▸ **Required action**
When a line of the records contains "aria", copy it.

=== The records ===

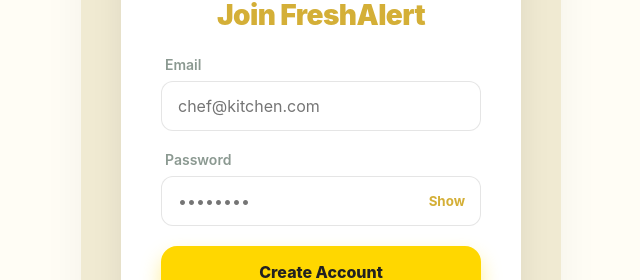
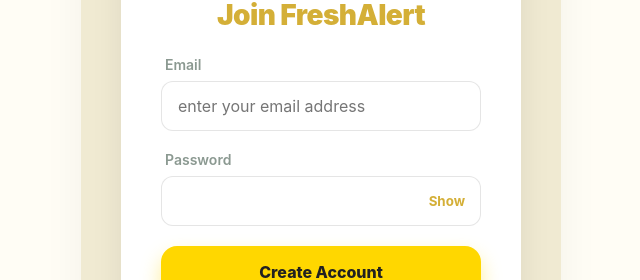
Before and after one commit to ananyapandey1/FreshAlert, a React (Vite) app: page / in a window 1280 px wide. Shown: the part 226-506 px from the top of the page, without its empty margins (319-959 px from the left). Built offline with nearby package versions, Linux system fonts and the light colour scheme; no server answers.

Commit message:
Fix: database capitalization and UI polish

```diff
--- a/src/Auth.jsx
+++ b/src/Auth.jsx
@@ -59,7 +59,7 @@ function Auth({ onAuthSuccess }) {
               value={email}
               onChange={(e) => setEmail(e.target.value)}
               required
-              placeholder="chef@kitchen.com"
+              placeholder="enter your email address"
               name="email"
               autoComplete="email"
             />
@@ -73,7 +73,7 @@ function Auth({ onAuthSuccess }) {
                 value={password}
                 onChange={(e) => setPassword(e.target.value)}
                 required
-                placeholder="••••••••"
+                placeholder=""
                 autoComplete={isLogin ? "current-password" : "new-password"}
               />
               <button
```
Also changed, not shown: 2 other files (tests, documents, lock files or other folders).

===
=== The records ===

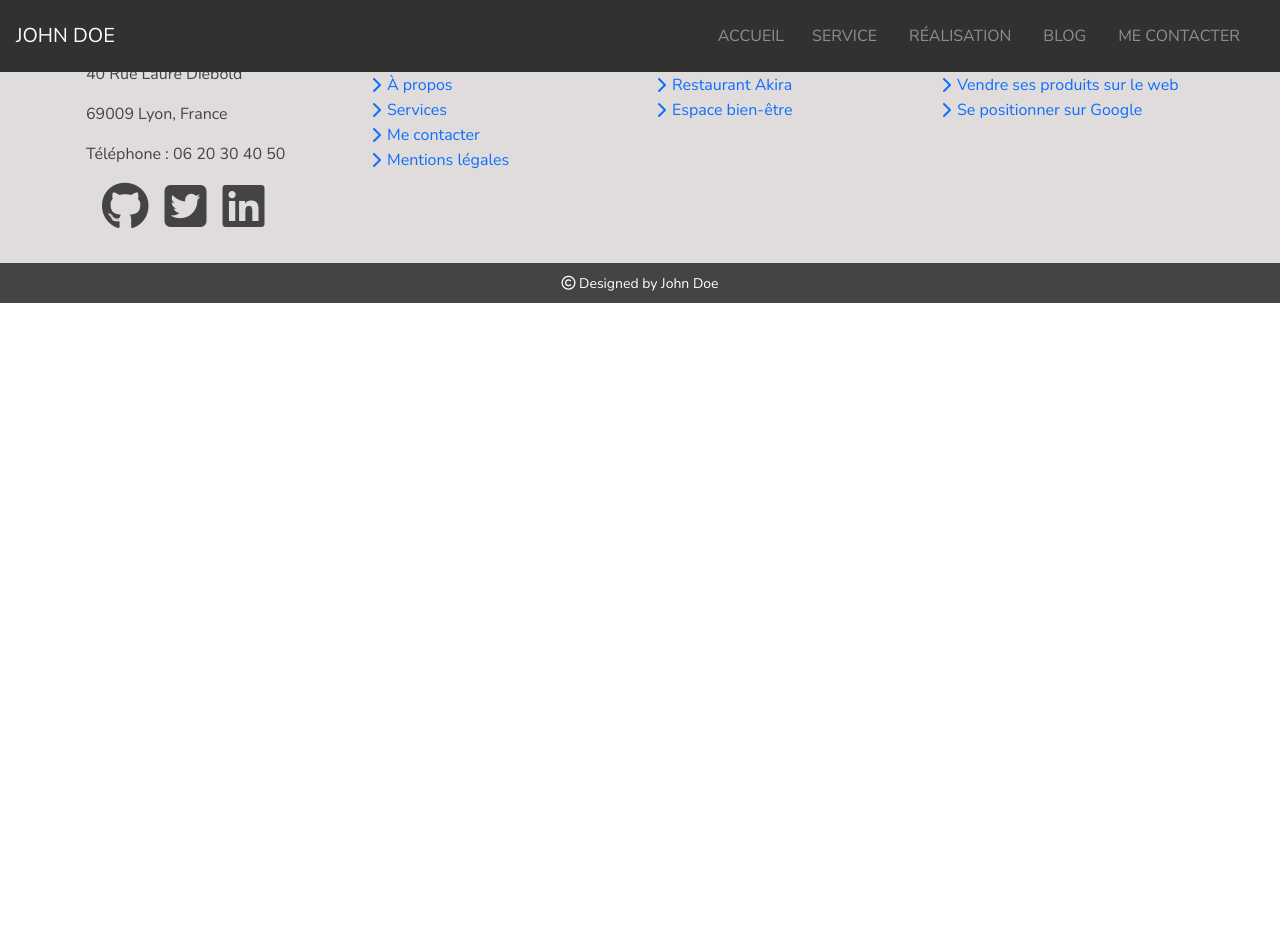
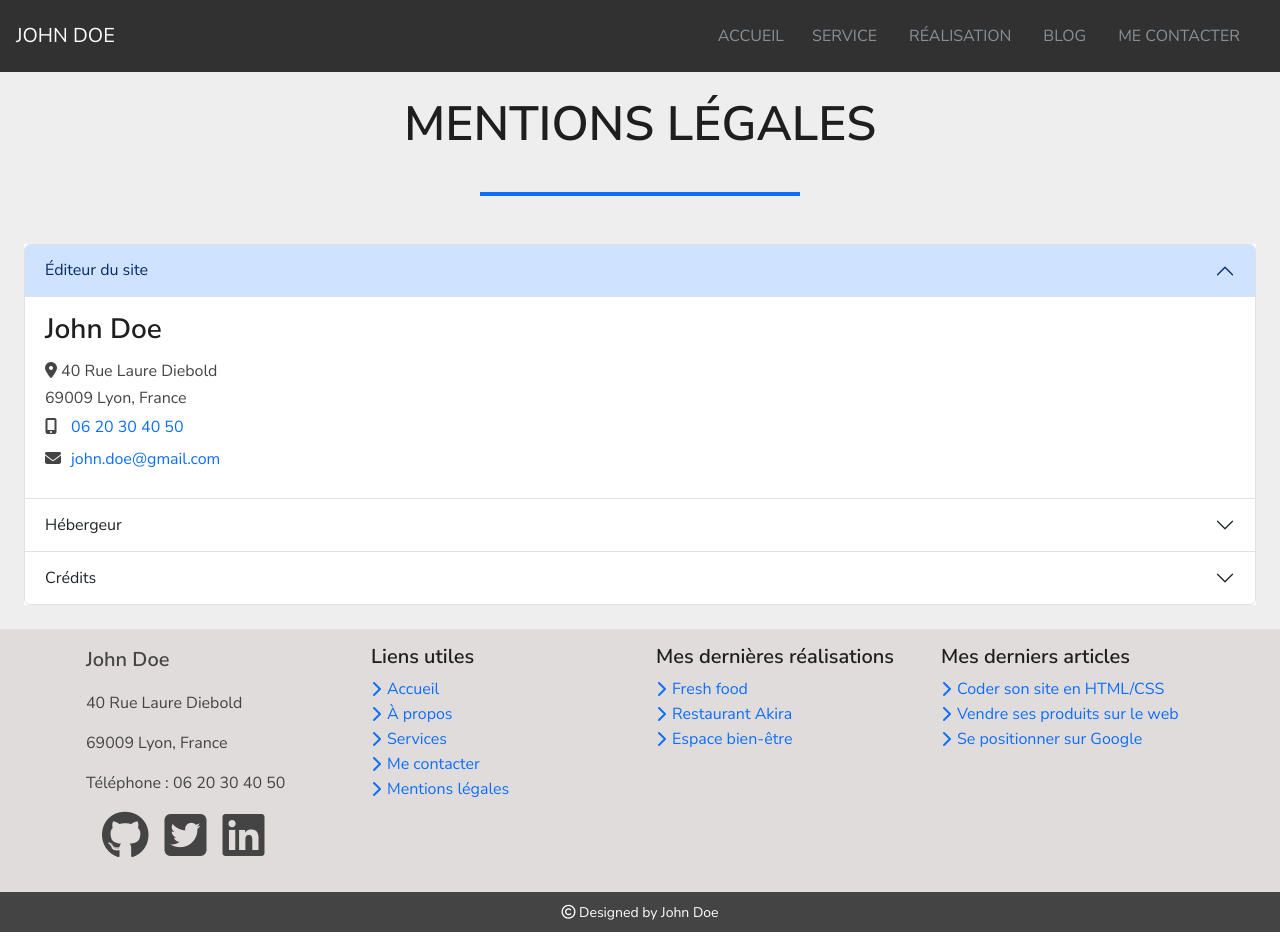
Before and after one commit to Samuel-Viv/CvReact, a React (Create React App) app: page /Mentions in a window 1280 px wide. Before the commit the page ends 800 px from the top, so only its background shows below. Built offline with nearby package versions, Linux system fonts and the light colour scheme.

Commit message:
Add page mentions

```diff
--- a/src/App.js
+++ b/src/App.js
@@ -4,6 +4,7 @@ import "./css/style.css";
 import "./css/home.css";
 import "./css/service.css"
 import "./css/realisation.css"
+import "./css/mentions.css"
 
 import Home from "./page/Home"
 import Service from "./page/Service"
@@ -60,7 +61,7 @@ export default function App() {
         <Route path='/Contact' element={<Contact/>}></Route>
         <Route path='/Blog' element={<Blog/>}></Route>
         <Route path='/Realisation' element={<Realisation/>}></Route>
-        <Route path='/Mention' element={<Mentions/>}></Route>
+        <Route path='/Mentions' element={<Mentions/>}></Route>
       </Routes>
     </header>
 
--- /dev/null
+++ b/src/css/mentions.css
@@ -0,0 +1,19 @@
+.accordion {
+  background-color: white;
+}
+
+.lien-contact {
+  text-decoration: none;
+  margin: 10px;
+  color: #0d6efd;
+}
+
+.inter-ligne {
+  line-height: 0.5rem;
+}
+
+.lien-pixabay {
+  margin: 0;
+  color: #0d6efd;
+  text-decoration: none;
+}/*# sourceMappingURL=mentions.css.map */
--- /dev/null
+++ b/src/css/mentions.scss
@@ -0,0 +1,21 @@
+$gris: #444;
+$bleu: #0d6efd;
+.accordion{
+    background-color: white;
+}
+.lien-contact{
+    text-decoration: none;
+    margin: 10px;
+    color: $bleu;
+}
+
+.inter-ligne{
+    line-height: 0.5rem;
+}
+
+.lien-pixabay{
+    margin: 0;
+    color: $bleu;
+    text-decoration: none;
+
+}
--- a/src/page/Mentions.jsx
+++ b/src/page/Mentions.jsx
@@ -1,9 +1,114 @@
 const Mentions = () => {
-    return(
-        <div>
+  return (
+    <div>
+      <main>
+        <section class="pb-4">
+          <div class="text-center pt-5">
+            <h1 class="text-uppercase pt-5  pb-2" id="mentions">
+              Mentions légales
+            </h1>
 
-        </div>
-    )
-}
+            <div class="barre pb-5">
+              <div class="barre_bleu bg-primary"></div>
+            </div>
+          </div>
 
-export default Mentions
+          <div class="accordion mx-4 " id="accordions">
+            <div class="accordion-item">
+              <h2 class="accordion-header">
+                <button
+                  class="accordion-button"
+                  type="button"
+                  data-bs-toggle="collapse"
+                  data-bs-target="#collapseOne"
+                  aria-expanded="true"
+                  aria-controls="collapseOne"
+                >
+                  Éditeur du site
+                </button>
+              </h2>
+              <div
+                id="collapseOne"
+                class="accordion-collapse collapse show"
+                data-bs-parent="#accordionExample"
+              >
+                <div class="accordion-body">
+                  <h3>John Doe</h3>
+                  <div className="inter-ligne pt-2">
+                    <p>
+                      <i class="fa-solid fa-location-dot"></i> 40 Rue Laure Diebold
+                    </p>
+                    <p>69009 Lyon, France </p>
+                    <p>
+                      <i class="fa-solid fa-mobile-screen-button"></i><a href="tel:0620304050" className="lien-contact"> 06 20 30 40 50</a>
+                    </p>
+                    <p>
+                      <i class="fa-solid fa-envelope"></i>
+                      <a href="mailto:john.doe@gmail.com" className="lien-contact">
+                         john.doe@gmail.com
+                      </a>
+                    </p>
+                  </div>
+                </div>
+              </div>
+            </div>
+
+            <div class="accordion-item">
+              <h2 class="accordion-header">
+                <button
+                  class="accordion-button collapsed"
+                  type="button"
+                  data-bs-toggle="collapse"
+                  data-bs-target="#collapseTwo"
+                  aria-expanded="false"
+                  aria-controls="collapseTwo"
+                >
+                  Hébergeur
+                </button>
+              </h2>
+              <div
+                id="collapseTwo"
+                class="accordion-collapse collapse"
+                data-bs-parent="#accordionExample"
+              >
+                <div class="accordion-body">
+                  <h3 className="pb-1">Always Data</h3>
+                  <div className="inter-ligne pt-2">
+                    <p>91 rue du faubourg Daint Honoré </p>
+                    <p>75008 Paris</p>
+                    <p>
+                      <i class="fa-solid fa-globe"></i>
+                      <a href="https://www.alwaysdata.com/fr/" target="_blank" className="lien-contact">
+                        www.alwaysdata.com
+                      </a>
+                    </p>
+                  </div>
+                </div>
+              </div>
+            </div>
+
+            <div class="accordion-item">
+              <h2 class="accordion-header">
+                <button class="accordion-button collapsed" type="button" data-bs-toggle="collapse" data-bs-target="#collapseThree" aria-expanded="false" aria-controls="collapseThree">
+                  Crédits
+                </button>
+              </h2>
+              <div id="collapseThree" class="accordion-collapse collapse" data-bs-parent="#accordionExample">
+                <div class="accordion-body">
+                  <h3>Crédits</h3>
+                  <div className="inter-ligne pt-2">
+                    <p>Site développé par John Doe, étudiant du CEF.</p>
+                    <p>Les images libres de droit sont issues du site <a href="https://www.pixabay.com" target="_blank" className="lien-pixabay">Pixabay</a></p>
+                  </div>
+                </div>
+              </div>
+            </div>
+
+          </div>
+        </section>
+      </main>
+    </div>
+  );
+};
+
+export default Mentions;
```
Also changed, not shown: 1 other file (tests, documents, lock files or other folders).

===

▸ **Solution for this problem**
+                  aria-expanded="true"
+                  aria-controls="collapseOne"
+                  aria-expanded="false"
+                  aria-controls="collapseTwo"
+                <button class="accordion-button collapsed" type="button" data-bs-toggle="collapse" data-bs-target="#collapseThree" aria-expanded="false" aria-controls="collapseThree">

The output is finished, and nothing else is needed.